*Problem to solve*.
Lines before the one containing "its fonts change." are left out; return that line and every line after it exactly, through the end of the data below.

*Material provided*.
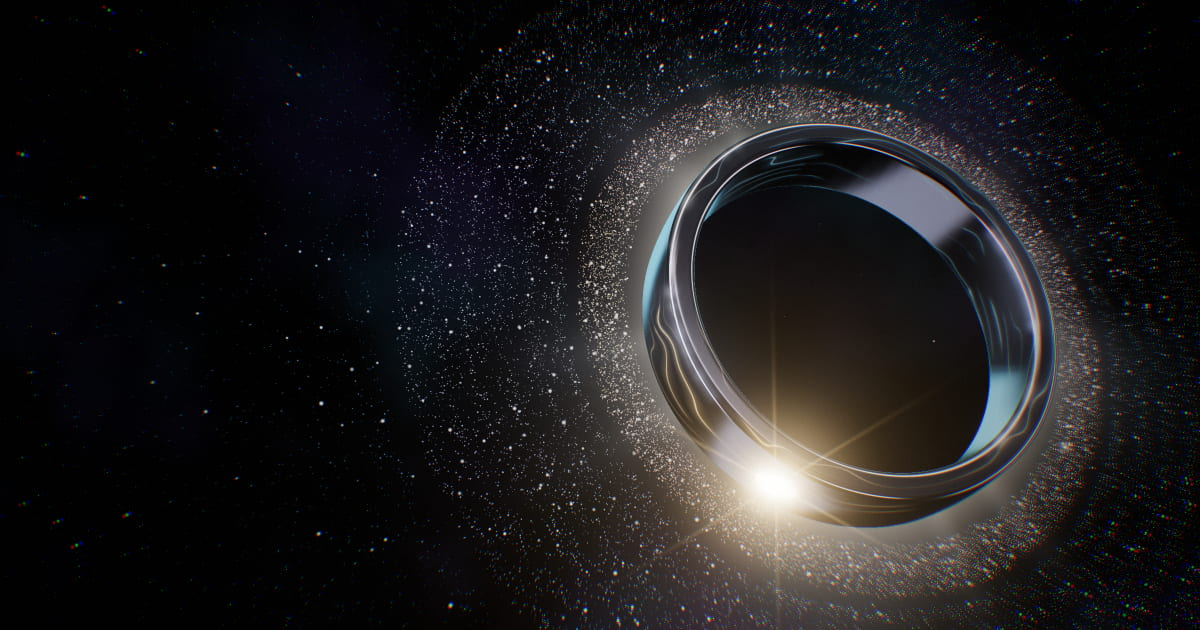
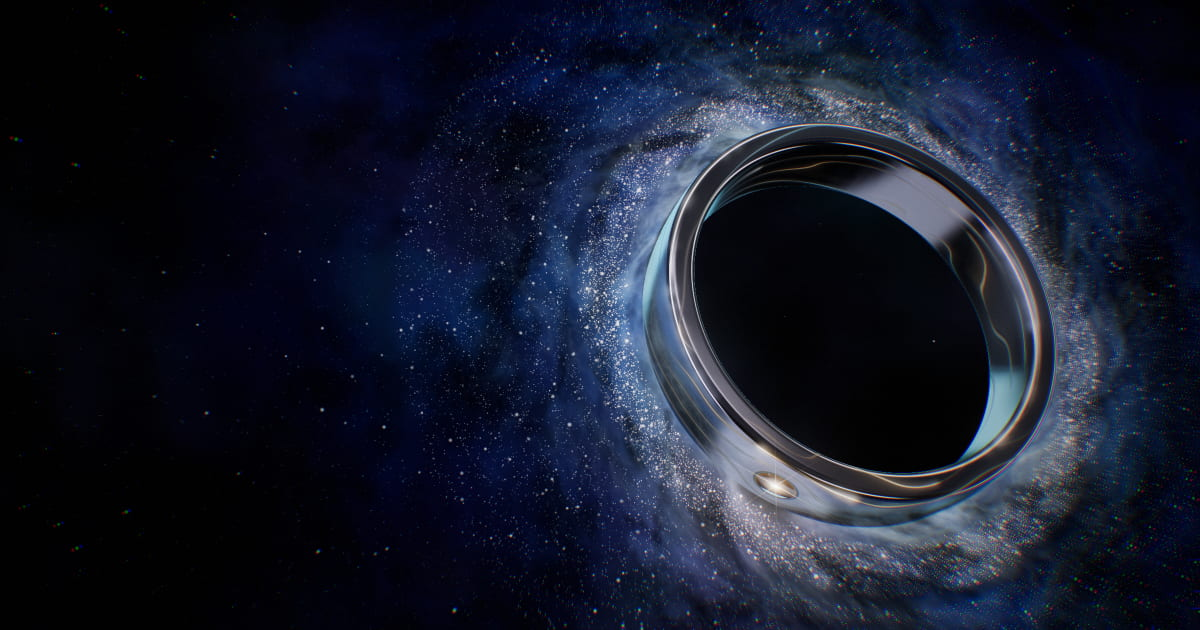
Re-capture the ring card's art from the current scene
The card's background and its engraving were stills of the scene from
before the orbit field's nebula and the lit inscription. They are taken
again with scripts/ring-card-art.mjs: the ring now sits in the nebula with
its glass node, and the holder's number is engraved in gold light. Where the
ink lands on the card is unchanged. CARD_REVISION goes to 3, so browsers and
the card cache take the new pictures.

diff --git a/src/lib/ring-card.ts b/src/lib/ring-card.ts
@@ -35,7 +35,7 @@ export const CARD_H = 630;
  * The drawing's revision. Rendered cards are cached under addresses that
  * include it: bump it whenever the drawing, its art or its fonts change.
  */
-export const CARD_REVISION = 2;
+export const CARD_REVISION = 3;
 
 /**
  * The background: the homepage's ring, posed for the card, its band not yet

*Answer box*.
  * include it: bump it whenever the drawing, its art or its fonts change.
  */
-export const CARD_REVISION = 2;
+export const CARD_REVISION = 3;
 
 /**
  * The background: the homepage's ring, posed for the card, its band not yet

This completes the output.